Considering the point further he adds. “I grew up through the '90s and the early 2000's when things were more of a moment and nowadays everything feels more like a vapour and it's tragic, but it doesn't have to be like that.”
Threads of spirituality and appreciation unfurl across ‘Heaven is A Junkyard’. Empathy is also a vital ingredient across the ten tracks, which draw upon fictional and real-life characters. Having survived his own issues, Trevor Powers now recognises the struggles of others like never before.
“When everything going on in your life is going according to plan or nothing is turned upside down it's so easy to take things for granted vs when you have a little bit of collapse or a lot of collapse within your life."

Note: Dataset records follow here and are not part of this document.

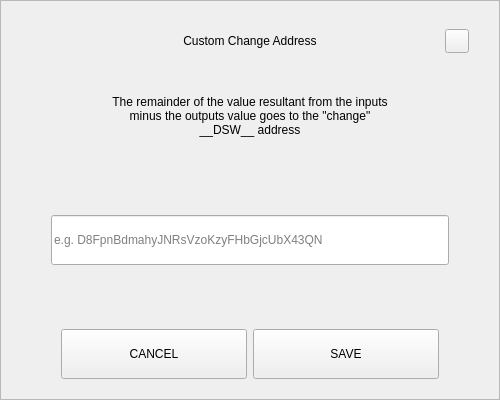
This is src/qt/pivx/forms/sendchangeaddressdialog.ui in decenomy/DSW as Qt 5 draws it before an edit. The edited form follows.
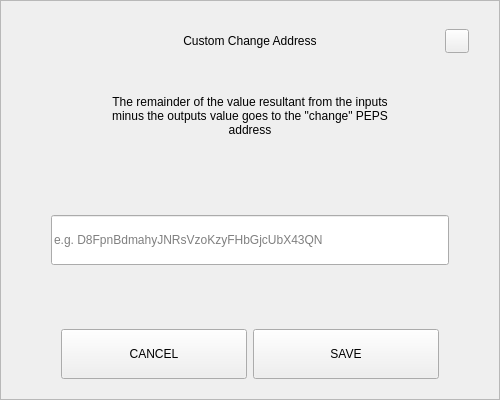
This is the edited form.

Diff of the .ui file:
```diff
--- a/src/qt/pivx/forms/sendchangeaddressdialog.ui
+++ b/src/qt/pivx/forms/sendchangeaddressdialog.ui
@@ -164,7 +164,7 @@
          </size>
         </property>
         <property name="text">
-         <string>The remainder of the value resultant from the inputs minus the outputs value goes to the &quot;change&quot; __DSW__ address</string>
+         <string>The remainder of the value resultant from the inputs minus the outputs value goes to the &quot;change&quot; PEPS address</string>
         </property>
         <property name="alignment">
          <set>Qt::AlignCenter</set>
```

“It not only brings you more presence it brings you much more ability to be able to look into people's eyes and see what they are going through, and to empathise and have this extreme connective tissue between total strangers,. It makes everyone feel a little bit more like family when parts of your world are turned upside down.”
Positive or negative, these stories all lead Powers back to the safety of his Idaho community. “In my music there's so many love letters to people that I've had in my life for a longtime or even jut people that I'm just coming across in the grocery store that make an impact on me.”
“I'm always trying to soak up all of it and there’s so many different personality types that live just on my street alone. Everyone from retired carneys to 80-year-old piano teachers to toothless meth addicts, every single person has a story to tell if you're willing to listen.”
Perhaps the best example of this is the album’s stunning Idaho Alien which feels like a cross between Villagers and 'Deserter Songs' era Mercury Rev.
“That song was written from the perspective of multiple characters some fact and some fiction,” says Powers before noting the track’s importance on the album as a whole and him as an artist. “That song was really a breakthrough for me in terms of when I'm writing from the prospective of other characters."
“I realised that it gives me more ability in a way to be personal, because I can have something come from someone else in terms of a lyric, and then if I follow that lyric up with something that comes directly from me it makes it hit that much harder, it makes the arrow a little bit sharper, so that song for me was a huge, huge breakthrough.”
Youth Lagoon play The Button Factory tomorrow (November 16th) Tickets €26.90 on sale here.